Suppose that in a reference frame \(\{a\}\) there is a linear force \(f_a \in \mathbb{R}^3\) acting on a rigid body at point \(r_a \in \mathbb{R}^3\). The torque/moment \(\tau_a \in \mathbb{R}^3\) is \(\tau_a = r_a \times f_a\). Similar to twists, we can put the moment and force in a single vector in the \(\{a\}\) frame \(\mathcal{F}_a\) called the spatial force, or wrench, where \(\mathcal{F}_a = \begin{bmatrix} \tau_a\\ f_a \end{bmatrix} \in \mathbb{R}^6\). If more than one wrench acts on a rigid body, the total wrench is their sum, assuming that they are all represented in the \(\{a\}\) frame. When \(f_a = \mathbf{0}\), the wrench is called a pure moment.

## Thoughts

- Taken from (Lynch and Park 2017) Chapter 3.4, more details there.

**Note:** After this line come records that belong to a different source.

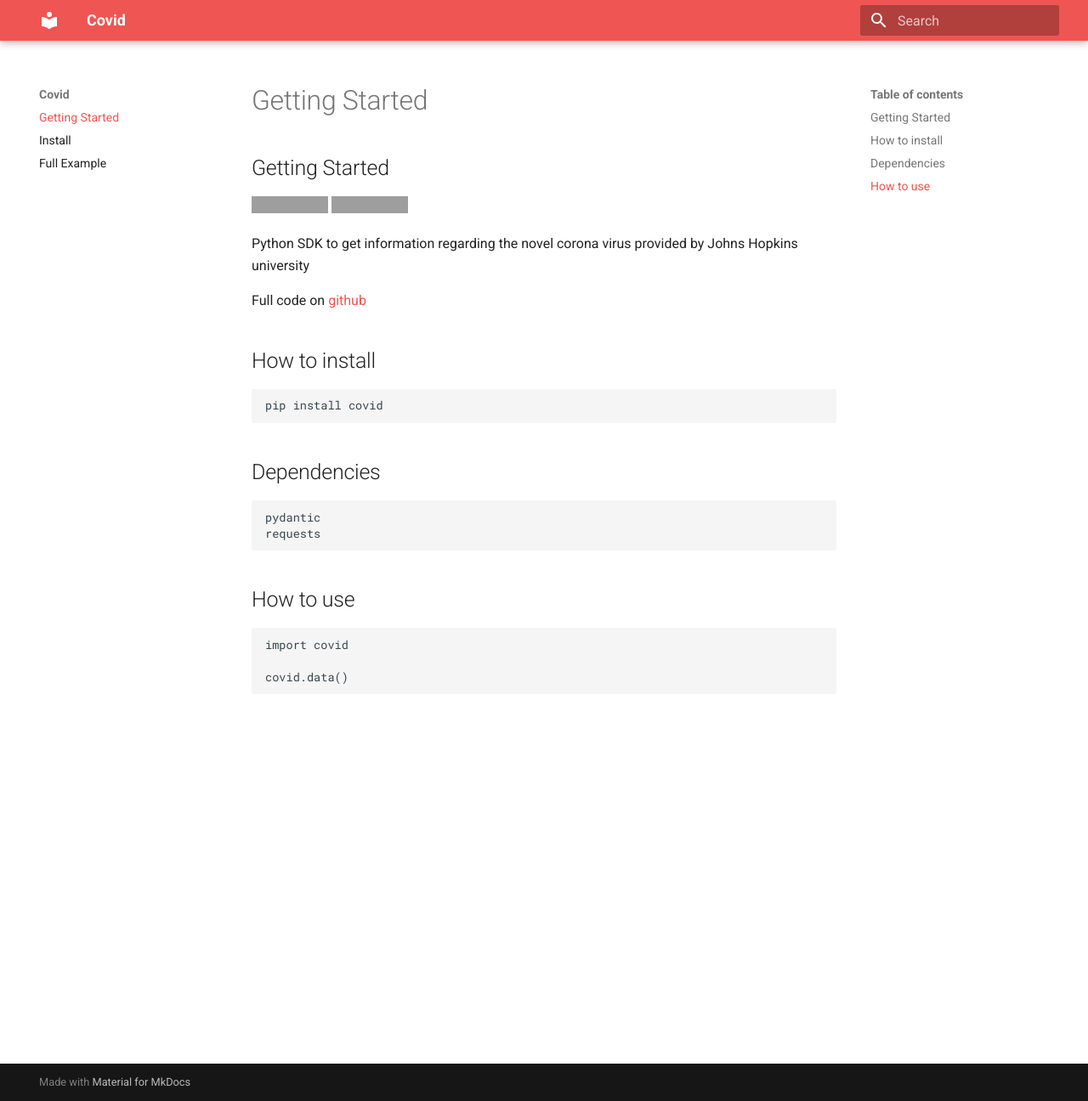
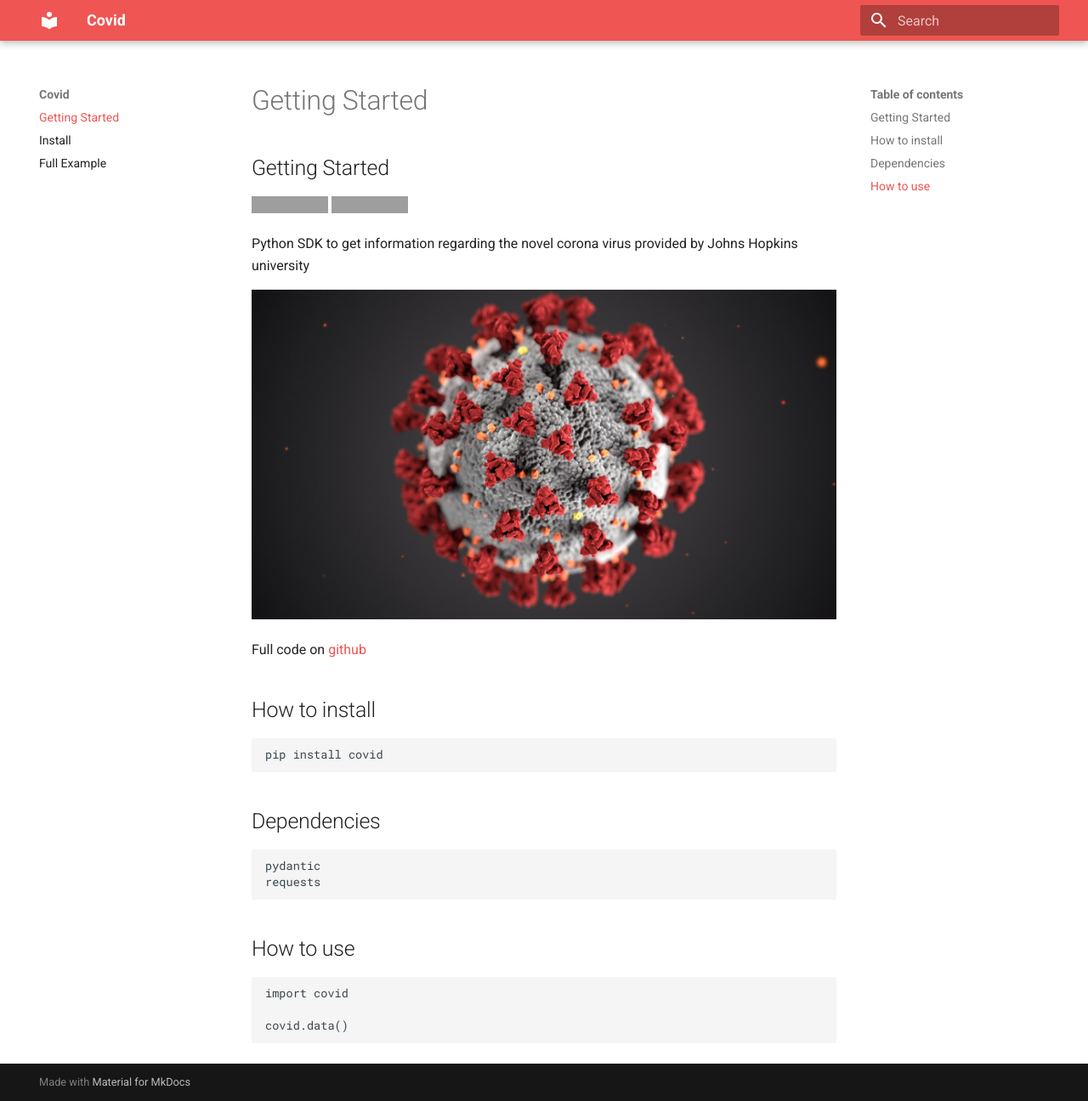
Before and after one commit to nf1s/covid, an MkDocs documentation site: the page built from docs/index.md, in a window 1280 px wide and 1296 px high. Shown: the whole window at 85% size. Built offline with MkDocs 1.6.1 and Material for MkDocs 9.7.7, drawn with Linux system fonts in a browser that asks for light colours; grey boxes are pictures that could not be loaded.

Commit message:
adds corona photo

```diff
--- a/docs/index.md
+++ b/docs/index.md
@@ -3,6 +3,8 @@
 [![CircleCI](https://circleci.com/gh/ahmednafies/covid.svg?style=shield)](https://circleci.com/gh/ahmednafies/covid) [![codecov](https://codecov.io/gh/ahmednafies/covid/branch/master/graph/badge.svg)](https://codecov.io/gh/ahmednafies/covid)
 
 Python SDK to get information regarding the novel corona virus provided by Johns Hopkins university
+
+![corona.jpeg](img/corona.jpeg)
 
 Full code on [github](https://github.com/ahmednafies/covid)
 
```
Also changed, not shown: docs/img/corona.jpeg (added), site/img/corona.jpeg (added), site/index.html, 1 other file.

- Why is there an emphasis on a linear force?